“It was near midnight, June 1, 1758, when the lookouts on Cape Breton Island noticed something odd. The fog that had covered the island for weeks, now cleared enough to show lights off shore. Dawn revealed a large fleet laying outside Gabarous Bay, six miles west of Louisbourg. Worse yet, the ships flew a white banner with a red cross, the colors of Briton’s Royal Navy.”
The French came to Louisbourg in 1713, after ceding Acadia and Newfoundland to the British by the terms of the Treaty of Utrecht, which ended the War of the Spanish Succession.

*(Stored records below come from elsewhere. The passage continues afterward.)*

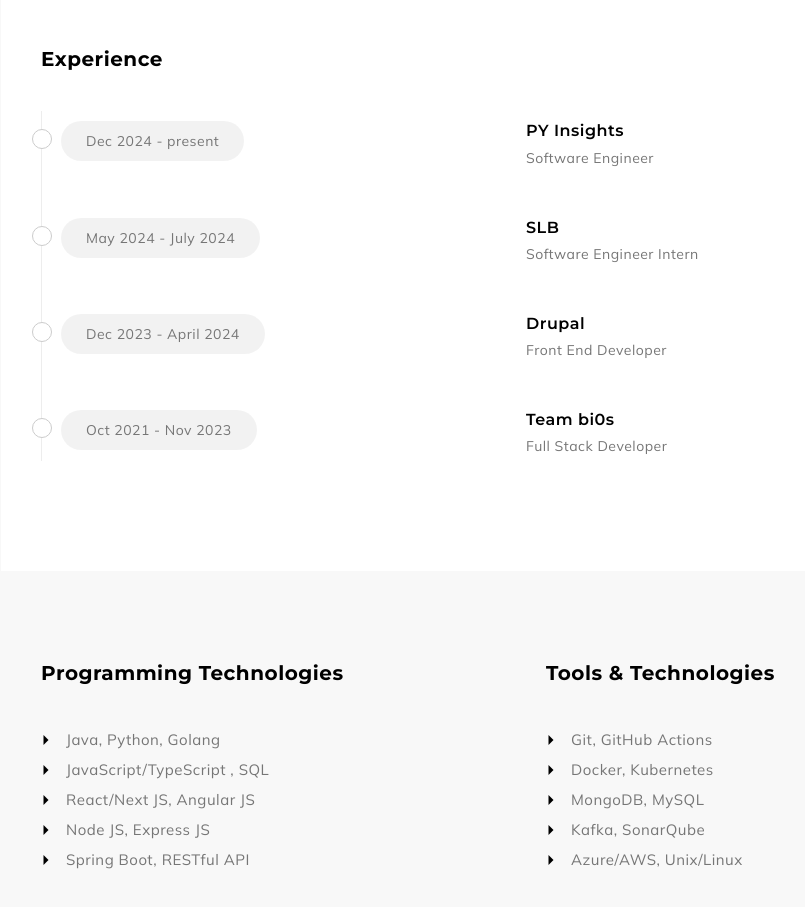
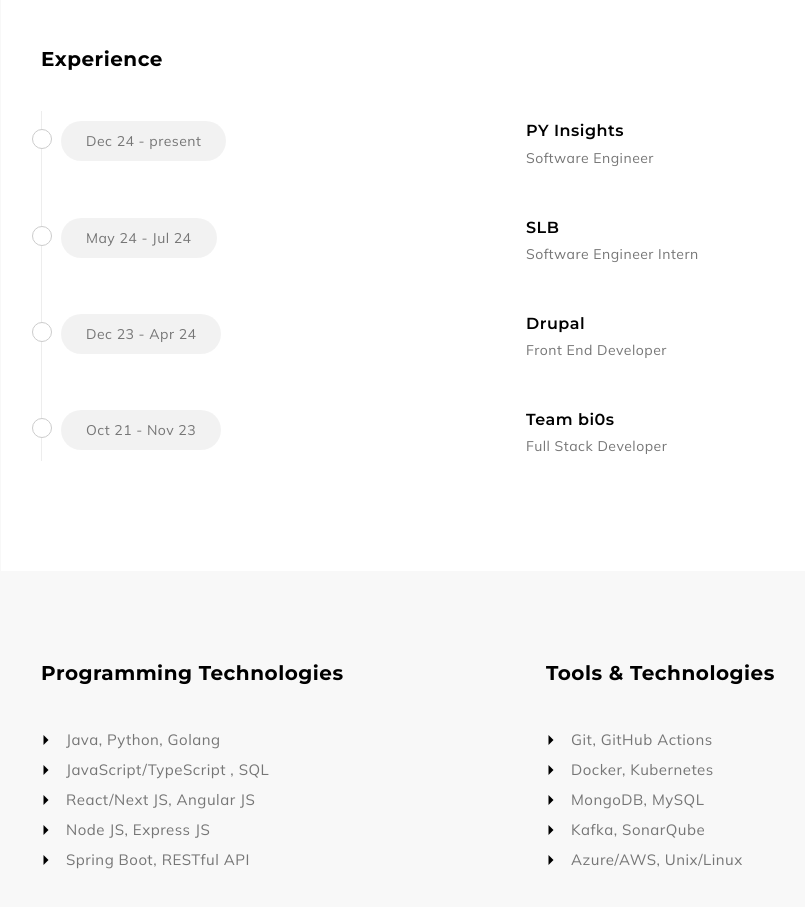
Before and after one commit to hitaarthh/hitaarthh.github.io, a Next.js app: page /about in a window 1280 px wide. Shown: the part 1180-2087 px from the top of the page, without its empty margins (289-1094 px from the left). Built offline with nearby package versions, Linux system fonts and the light colour scheme.

Commit message:
style: updated design for small resolution devices

```diff
--- a/components/about/Resume.jsx
+++ b/components/about/Resume.jsx
@@ -34,25 +34,25 @@
       resume: [
         {
           id: 1,
-          year: "Dec 2024 - present",
+          year: "Dec 24 - present",
           institute: "PY Insights",
           degree: "Software Engineer",
         },
         {
           id: 2,
-          year: "May 2024 - July 2024",
+          year: "May 24 - Jul 24",
           institute: "SLB",
           degree: "Software Engineer Intern",
         },
         {
           id: 3,
-          year: "Dec 2023 - April 2024",
+          year: "Dec 23 - Apr 24",
           institute: "Drupal",
           degree: "Front End Developer",
         },
         {
           id: 4,
-          year: "Oct 2021 - Nov 2023",
+          year: "Oct 21 - Nov 23",
           institute: "Team bi0s",
           degree: "Full Stack Developer",
         },
```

France’s only remaining possessions in what is now Atlantic Canada were the islands of Cape Breton and Prince Edward, which were then called Isle Royale and Isle Saint-Jean. The French used these islands as a base to continue the lucrative cod fishery of the Grand Banks.

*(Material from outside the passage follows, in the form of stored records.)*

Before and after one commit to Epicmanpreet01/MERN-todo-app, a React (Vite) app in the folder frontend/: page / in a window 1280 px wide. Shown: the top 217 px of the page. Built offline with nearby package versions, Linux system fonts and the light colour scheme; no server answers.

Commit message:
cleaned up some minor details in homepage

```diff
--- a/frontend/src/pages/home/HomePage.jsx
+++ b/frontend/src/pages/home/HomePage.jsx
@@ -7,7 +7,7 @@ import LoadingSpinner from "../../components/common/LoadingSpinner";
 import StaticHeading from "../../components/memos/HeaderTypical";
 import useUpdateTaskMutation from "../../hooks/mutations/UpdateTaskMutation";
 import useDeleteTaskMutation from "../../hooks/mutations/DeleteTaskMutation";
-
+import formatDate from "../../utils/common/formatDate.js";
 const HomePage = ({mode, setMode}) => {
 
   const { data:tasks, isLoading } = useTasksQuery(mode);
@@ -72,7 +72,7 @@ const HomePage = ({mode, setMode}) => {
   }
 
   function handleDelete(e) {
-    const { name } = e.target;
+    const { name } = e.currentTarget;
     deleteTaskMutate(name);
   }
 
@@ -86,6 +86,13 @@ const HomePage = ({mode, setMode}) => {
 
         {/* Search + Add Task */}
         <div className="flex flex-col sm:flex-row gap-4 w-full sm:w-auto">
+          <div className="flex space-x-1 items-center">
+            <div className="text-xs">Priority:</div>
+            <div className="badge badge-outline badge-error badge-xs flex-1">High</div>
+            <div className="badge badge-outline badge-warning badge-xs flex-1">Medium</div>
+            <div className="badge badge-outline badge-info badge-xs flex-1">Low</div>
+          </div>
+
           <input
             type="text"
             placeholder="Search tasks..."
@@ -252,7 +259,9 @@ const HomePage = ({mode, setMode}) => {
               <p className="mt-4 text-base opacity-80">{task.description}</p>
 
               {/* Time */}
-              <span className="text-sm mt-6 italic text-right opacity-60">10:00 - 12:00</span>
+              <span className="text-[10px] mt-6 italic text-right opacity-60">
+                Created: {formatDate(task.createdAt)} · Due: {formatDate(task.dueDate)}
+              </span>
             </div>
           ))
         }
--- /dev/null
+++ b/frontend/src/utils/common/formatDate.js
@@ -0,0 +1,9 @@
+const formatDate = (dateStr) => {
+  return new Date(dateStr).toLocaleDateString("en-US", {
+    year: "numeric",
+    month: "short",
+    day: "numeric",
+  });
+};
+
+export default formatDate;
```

In 1719, they began to construct at Louisbourg a fortified town which was only completed on the eve of the first siege in 1745. The town and settlement along the harbour shore soon became a thriving community.
The cod fishery accounted for most of the Isle Royale’s prosperity. Dried before export, the fish was salted and laid on stages which lined the beaches of Louisbourg and its outports. Louisbourg became a hub of commerce, trading in manufactures and various materials imported from France, Quebec, the West Indies, and New England.

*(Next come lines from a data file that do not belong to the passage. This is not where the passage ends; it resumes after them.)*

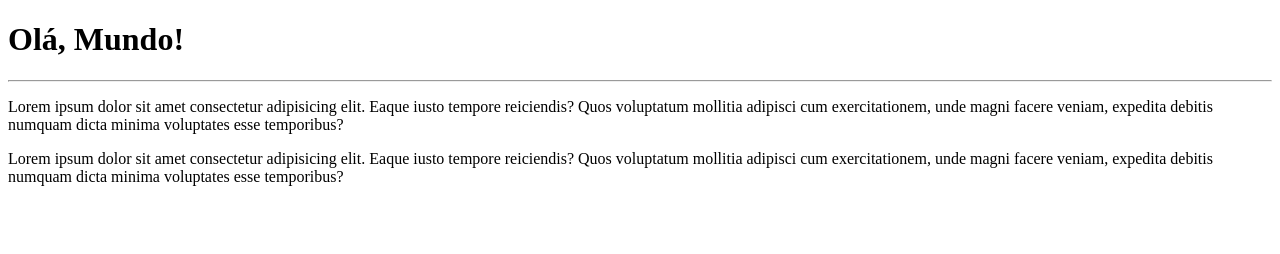
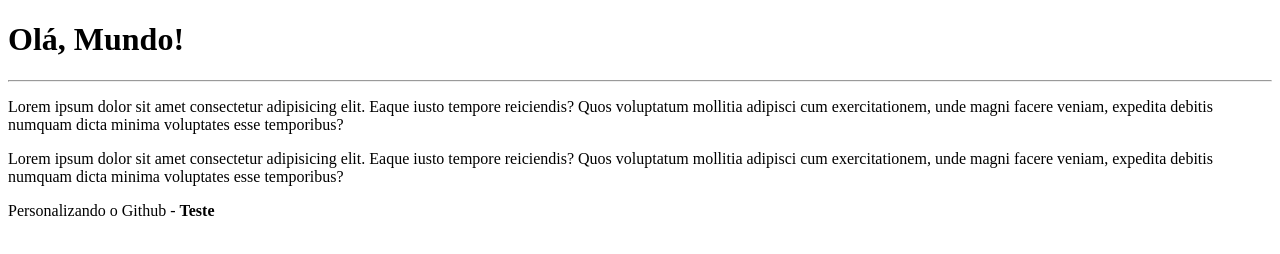
Before and after one commit to AmandaRaquel/Ola-Mundo, a plain HTML site: page Site-exemplo/index.html in a window 1280 px wide. Drawn offline with Linux system fonts and the light colour scheme.

Commit message:
Inseri uma linha teste

```diff
--- a/Site-exemplo/index.html
+++ b/Site-exemplo/index.html
@@ -11,5 +11,8 @@
     <hr>
     <p>Lorem ipsum dolor sit amet consectetur adipisicing elit. Eaque iusto tempore reiciendis? Quos voluptatum mollitia adipisci cum exercitationem, unde magni facere veniam, expedita debitis numquam dicta minima voluptates esse temporibus?</p>
     <p>Lorem ipsum dolor sit amet consectetur adipisicing elit. Eaque iusto tempore reiciendis? Quos voluptatum mollitia adipisci cum exercitationem, unde magni facere veniam, expedita debitis numquam dicta minima voluptates esse temporibus?</p>
+
+    <p>Personalizando o Github - <strong>Teste</strong></p>
+
 </body>
 </html>
```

One might think that the fortress would be prepared for any onslaught. Yet, while the harbour was well defended, the main landward defences were commanded by a series of low hills, some dangerously close to the fortifications; all provided excellent locations for siege batteries.
The first attack came in 1745 following a declaration of war between Britain and France. Charged with the fervour of a religious crusade, and informed that the fortress was in disrepair with its poorly supplied troops on the verge of mutiny, the New Englanders mounted an assault on Louisbourg. Within 46 days of the invasion the fortress was captured. To the chagrin of the New Englanders, only three years later the town was restored to the French by the Treaty of Aix-la-Chapelle.
In 1758, Louisbourg was besieged a second time. Without strong navy to patrol the sea beyond its walls, Louisbourg was impossible to defend. Attacking with 16,000 troops supported by 150 ships, a British army captured the fortress in seven weeks. Determined that Louisbourg would never again become a fortified French base, the British demolished the fortress walls.